_Problem_
Return each entry below exactly. Skip the images.
◆ ◆ ◆ ◆
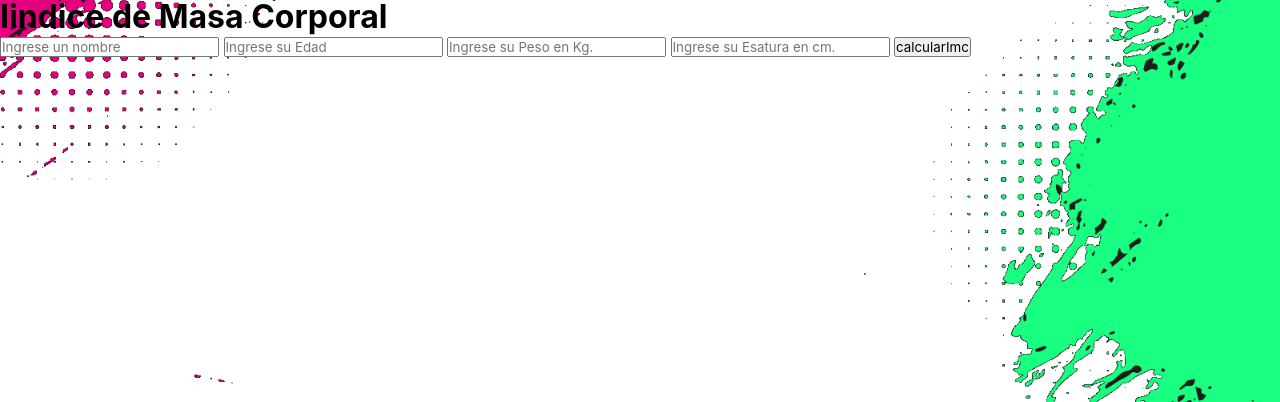
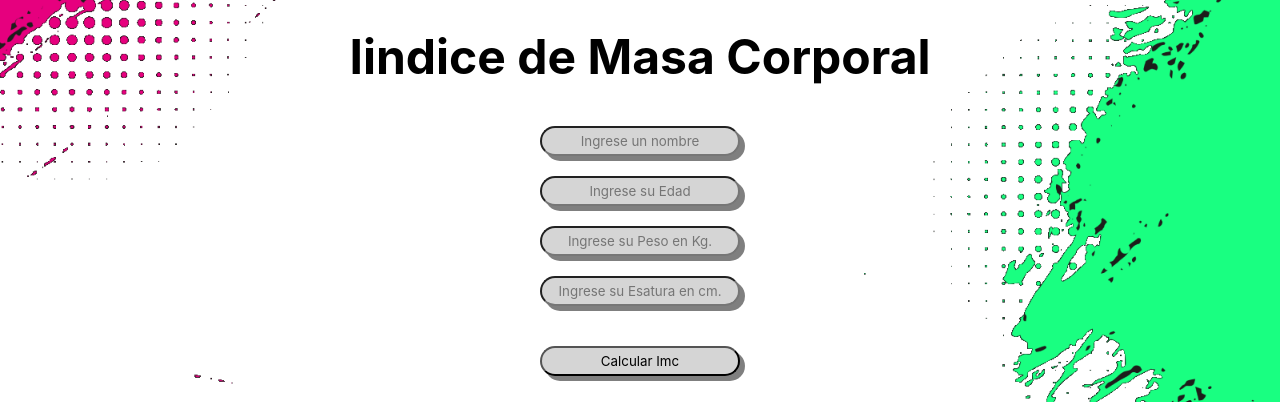
Before and after one commit to Jose-Beja/Rm_box, a website: page pages/5-imc.html in a window 1280 px wide. Shown: the part 207-609 px from the top of the page. Drawn offline with Linux system fonts and the light colour scheme.

Commit message:
damos fomato a la pagina IMC

```diff
--- a/pages/5-imc.html
+++ b/pages/5-imc.html
@@ -15,6 +15,7 @@
     <title>IMC</title>
 </head>
 <body>
+    <div class="imc">
         <header>
             <a href="../index.html">
                 <img src="../assets/logo/Diseño sin título.png" alt="logo rm box">
@@ -35,7 +36,7 @@
             </button>
         </header>
         <main>
-        <h1>Iindice de Masa Corporal</h1>
+            <h1 class="titulo">Iindice de Masa Corporal</h1>
             <div class="contenedor">
                 <input class="form-control" type="text" id="txtNombreUsuario" placeholder="Ingrese un nombre" name="">
 
@@ -45,7 +46,7 @@
 
                 <input class="form-control" type="text" id="txtEstaturaUsuario" placeholder="Ingrese su Esatura en cm." name="">
 
-            <button onclick="calcularImc();"> calcularImc </button>
+                <button onclick="calcularImc();"> Calcular Imc </button>
 
             </div>
             <div>
@@ -68,5 +69,6 @@
         </footer>
         <script src="../js/imc.js" ></script>
         <script src="../js/darkmode.js"></script>
+    </div>
 </body>
 </html>
--- a/scss/styles.scss
+++ b/scss/styles.scss
@@ -15,3 +15,5 @@
 @import "utilities/min-width-1200px";
 
 @import "utilities/darkmode";
+
+@import "utilities/imc";
--- a/scss/utilities/_darkmode.scss
+++ b/scss/utilities/_darkmode.scss
@@ -21,5 +21,8 @@
             color:$index-subtitulo-color ;
         }
       }
+    .imc h1{
+      color: $index-titulo-color ;
     }
   }
+}
--- /dev/null
+++ b/scss/utilities/_imc.scss
@@ -0,0 +1,32 @@
+.imc{
+    h1{
+        text-align: center;
+        font-size: 3rem;
+        margin: 30px 0px;
+        color: rgb(255, 255, 255) ;
+    }
+    .contenedor{
+        display: flex;
+        flex-direction: column;
+        align-items: center;
+        input{
+            width: 200px;
+            height: 30px;
+            margin: 10px;
+            padding: 10px;
+            text-align: center;
+            border-radius: 50px;
+            box-shadow: 5px 5px  rgba(0, 0, 0, 0.5);
+        }
+        button{
+            width: 200px;
+            height: 30px;
+            margin-top: 30px;
+            border-radius: 50px;
+            box-shadow: 5px 5px  rgba(0, 0, 0, 0.5);
+        }
+    }
+    h2{
+        color: $index-subtitulo-color;
+    }
+}
--- a/scss/utilities/_min-width-650px.scss
+++ b/scss/utilities/_min-width-650px.scss
@@ -278,4 +278,24 @@
             display: none;
         }
     }
+    /* /////////////////////////////////////////////////////////////////////////////////// */
+    /* ESTILOS HOJA  */
+    .imc{
+        .titulo{
+           color: #000000;
+        }
+        .contenedor{
+            display: flex;
+            flex-direction: column;
+            align-items: center;
+            input, button{
+                background-color: #d5d5d5;
+                color: #000000;
+
+            }
+        }
+        h2{
+            color: $index-subtitulo-color;
+        }
+    }
 }
```
Also changed, not shown: styles/styles.css. Lines whose indentation alone changed are shown as unchanged.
◆ ◆ ◆ ◆
_Answer space_
Before and after one commit to Jose-Beja/Rm_box, a website: page pages/5-imc.html in a window 1280 px wide. Shown: the part 207-609 px from the top of the page. Drawn offline with Linux system fonts and the light colour scheme.

Commit message:
damos fomato a la pagina IMC

```diff
--- a/pages/5-imc.html
+++ b/pages/5-imc.html
@@ -15,6 +15,7 @@
     <title>IMC</title>
 </head>
 <body>
+    <div class="imc">
         <header>
             <a href="../index.html">
                 <img src="../assets/logo/Diseño sin título.png" alt="logo rm box">
@@ -35,7 +36,7 @@
             </button>
         </header>
         <main>
-        <h1>Iindice de Masa Corporal</h1>
+            <h1 class="titulo">Iindice de Masa Corporal</h1>
             <div class="contenedor">
                 <input class="form-control" type="text" id="txtNombreUsuario" placeholder="Ingrese un nombre" name="">
 
@@ -45,7 +46,7 @@
 
                 <input class="form-control" type="text" id="txtEstaturaUsuario" placeholder="Ingrese su Esatura en cm." name="">
 
-            <button onclick="calcularImc();"> calcularImc </button>
+                <button onclick="calcularImc();"> Calcular Imc </button>
 
             </div>
             <div>
@@ -68,5 +69,6 @@
         </footer>
         <script src="../js/imc.js" ></script>
         <script src="../js/darkmode.js"></script>
+    </div>
 </body>
 </html>
--- a/scss/styles.scss
+++ b/scss/styles.scss
@@ -15,3 +15,5 @@
 @import "utilities/min-width-1200px";
 
 @import "utilities/darkmode";
+
+@import "utilities/imc";
--- a/scss/utilities/_darkmode.scss
+++ b/scss/utilities/_darkmode.scss
@@ -21,5 +21,8 @@
             color:$index-subtitulo-color ;
         }
       }
+    .imc h1{
+      color: $index-titulo-color ;
     }
   }
+}
--- /dev/null
+++ b/scss/utilities/_imc.scss
@@ -0,0 +1,32 @@
+.imc{
+    h1{
+        text-align: center;
+        font-size: 3rem;
+        margin: 30px 0px;
+        color: rgb(255, 255, 255) ;
+    }
+    .contenedor{
+        display: flex;
+        flex-direction: column;
+        align-items: center;
+        input{
+            width: 200px;
+            height: 30px;
+            margin: 10px;
+            padding: 10px;
+            text-align: center;
+            border-radius: 50px;
+            box-shadow: 5px 5px  rgba(0, 0, 0, 0.5);
+        }
+        button{
+            width: 200px;
+            height: 30px;
+            margin-top: 30px;
+            border-radius: 50px;
+            box-shadow: 5px 5px  rgba(0, 0, 0, 0.5);
+        }
+    }
+    h2{
+        color: $index-subtitulo-color;
+    }
+}
--- a/scss/utilities/_min-width-650px.scss
+++ b/scss/utilities/_min-width-650px.scss
@@ -278,4 +278,24 @@
             display: none;
         }
     }
+    /* /////////////////////////////////////////////////////////////////////////////////// */
+    /* ESTILOS HOJA  */
+    .imc{
+        .titulo{
+           color: #000000;
+        }
+        .contenedor{
+            display: flex;
+            flex-direction: column;
+            align-items: center;
+            input, button{
+                background-color: #d5d5d5;
+                color: #000000;
+
+            }
+        }
+        h2{
+            color: $index-subtitulo-color;
+        }
+    }
 }
```
Also changed, not shown: styles/styles.css. Lines whose indentation alone changed are shown as unchanged.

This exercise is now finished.